What is being asked
Where does the string "schemas" appear in the records? Copy each line that holds it.

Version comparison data
▼
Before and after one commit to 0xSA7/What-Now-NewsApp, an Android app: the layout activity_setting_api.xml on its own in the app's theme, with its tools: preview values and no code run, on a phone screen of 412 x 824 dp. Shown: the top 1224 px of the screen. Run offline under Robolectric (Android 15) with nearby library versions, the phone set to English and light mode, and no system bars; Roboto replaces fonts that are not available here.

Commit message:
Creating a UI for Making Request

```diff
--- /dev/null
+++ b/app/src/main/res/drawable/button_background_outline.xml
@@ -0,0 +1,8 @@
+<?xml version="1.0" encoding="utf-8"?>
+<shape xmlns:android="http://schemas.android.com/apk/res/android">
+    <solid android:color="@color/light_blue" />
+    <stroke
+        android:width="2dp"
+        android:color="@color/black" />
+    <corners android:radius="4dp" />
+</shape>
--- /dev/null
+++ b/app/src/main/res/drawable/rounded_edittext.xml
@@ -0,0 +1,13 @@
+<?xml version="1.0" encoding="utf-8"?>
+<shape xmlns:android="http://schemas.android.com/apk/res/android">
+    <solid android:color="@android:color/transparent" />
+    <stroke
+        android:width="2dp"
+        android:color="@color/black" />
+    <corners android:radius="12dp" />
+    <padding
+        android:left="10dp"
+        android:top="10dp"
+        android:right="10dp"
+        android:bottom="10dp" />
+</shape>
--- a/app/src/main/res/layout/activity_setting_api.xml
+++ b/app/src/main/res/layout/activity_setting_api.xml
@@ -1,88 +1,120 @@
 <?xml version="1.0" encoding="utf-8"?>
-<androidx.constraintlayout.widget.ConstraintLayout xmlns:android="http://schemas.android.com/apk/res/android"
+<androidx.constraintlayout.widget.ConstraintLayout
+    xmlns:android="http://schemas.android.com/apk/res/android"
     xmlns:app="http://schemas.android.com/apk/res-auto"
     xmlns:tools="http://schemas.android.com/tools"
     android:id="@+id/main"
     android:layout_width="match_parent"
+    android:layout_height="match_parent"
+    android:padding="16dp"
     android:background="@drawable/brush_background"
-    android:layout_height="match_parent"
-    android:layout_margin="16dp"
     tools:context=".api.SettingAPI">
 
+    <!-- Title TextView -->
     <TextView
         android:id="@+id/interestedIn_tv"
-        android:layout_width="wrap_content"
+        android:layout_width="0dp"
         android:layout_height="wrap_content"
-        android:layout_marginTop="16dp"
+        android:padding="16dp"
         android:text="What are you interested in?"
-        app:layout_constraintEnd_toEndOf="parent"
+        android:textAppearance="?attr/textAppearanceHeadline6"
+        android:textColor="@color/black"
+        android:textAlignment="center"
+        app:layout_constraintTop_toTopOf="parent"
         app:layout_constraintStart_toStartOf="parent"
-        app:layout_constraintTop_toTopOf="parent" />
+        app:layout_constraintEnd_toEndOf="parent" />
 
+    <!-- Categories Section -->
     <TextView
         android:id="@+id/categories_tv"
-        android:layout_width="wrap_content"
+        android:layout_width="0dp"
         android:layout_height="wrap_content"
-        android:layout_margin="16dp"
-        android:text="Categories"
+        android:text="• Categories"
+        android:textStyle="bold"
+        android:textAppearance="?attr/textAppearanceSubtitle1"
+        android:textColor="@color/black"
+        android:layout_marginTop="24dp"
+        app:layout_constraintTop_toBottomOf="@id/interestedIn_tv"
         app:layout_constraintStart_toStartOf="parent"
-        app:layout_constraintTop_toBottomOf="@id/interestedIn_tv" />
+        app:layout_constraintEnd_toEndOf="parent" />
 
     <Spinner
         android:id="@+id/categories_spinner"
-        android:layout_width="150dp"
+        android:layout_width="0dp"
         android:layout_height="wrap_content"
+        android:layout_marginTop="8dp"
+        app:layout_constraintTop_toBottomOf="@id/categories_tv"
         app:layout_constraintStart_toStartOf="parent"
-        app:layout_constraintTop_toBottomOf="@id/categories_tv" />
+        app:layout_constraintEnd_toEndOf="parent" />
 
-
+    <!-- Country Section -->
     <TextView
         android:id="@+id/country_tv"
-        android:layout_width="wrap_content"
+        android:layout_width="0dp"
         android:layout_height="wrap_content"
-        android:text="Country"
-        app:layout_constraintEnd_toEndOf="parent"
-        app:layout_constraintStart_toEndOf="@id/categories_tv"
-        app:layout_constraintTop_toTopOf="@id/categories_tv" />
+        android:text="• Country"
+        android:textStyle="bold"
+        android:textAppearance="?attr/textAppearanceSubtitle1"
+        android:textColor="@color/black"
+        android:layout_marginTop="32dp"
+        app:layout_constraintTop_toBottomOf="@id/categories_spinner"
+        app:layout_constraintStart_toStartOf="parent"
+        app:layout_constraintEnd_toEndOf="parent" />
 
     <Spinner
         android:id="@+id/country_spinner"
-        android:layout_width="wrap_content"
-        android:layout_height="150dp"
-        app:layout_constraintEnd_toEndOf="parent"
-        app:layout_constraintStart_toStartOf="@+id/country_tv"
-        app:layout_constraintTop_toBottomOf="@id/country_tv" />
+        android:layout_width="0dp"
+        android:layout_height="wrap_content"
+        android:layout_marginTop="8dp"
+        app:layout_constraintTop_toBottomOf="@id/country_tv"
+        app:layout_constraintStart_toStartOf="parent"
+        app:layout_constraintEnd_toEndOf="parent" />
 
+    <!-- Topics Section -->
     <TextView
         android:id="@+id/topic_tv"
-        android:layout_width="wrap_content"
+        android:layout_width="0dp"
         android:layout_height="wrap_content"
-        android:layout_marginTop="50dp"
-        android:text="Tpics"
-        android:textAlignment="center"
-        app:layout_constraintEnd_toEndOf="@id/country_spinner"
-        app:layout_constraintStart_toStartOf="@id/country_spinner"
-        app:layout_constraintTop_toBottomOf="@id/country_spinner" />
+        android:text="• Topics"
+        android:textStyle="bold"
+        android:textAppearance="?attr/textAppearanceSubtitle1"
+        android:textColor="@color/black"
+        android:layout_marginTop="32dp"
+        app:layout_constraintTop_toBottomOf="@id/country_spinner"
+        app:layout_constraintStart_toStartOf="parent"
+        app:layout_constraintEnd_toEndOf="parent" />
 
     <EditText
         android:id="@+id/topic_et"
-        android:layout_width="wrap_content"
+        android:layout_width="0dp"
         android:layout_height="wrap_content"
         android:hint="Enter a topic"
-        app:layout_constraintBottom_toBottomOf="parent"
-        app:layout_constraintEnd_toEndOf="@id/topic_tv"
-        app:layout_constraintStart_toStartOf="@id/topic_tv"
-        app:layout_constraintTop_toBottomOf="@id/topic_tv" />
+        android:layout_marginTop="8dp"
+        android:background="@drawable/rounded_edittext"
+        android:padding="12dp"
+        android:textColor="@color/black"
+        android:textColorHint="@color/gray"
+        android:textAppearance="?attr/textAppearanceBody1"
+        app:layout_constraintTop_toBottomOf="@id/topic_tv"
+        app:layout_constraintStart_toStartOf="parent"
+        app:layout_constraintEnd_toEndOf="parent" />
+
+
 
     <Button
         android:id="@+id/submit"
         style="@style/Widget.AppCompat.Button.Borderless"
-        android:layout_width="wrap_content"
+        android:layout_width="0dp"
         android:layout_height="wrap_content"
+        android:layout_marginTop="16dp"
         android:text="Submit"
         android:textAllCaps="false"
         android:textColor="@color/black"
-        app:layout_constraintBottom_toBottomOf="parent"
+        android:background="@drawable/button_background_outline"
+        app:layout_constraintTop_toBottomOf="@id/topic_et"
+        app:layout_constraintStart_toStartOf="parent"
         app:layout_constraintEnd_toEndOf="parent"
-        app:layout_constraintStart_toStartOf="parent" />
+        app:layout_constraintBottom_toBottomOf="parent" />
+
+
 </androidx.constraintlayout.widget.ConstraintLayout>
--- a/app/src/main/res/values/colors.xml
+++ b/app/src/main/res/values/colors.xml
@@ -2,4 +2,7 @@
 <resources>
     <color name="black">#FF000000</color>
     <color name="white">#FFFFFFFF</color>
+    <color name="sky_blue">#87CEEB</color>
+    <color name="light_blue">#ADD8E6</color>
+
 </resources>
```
▲
Answer section
+<shape xmlns:android="http://schemas.android.com/apk/res/android">
+<shape xmlns:android="http://schemas.android.com/apk/res/android">
-<androidx.constraintlayout.widget.ConstraintLayout xmlns:android="http://schemas.android.com/apk/res/android"
+    xmlns:android="http://schemas.android.com/apk/res/android"
     xmlns:app="http://schemas.android.com/apk/res-auto"
     xmlns:tools="http://schemas.android.com/tools"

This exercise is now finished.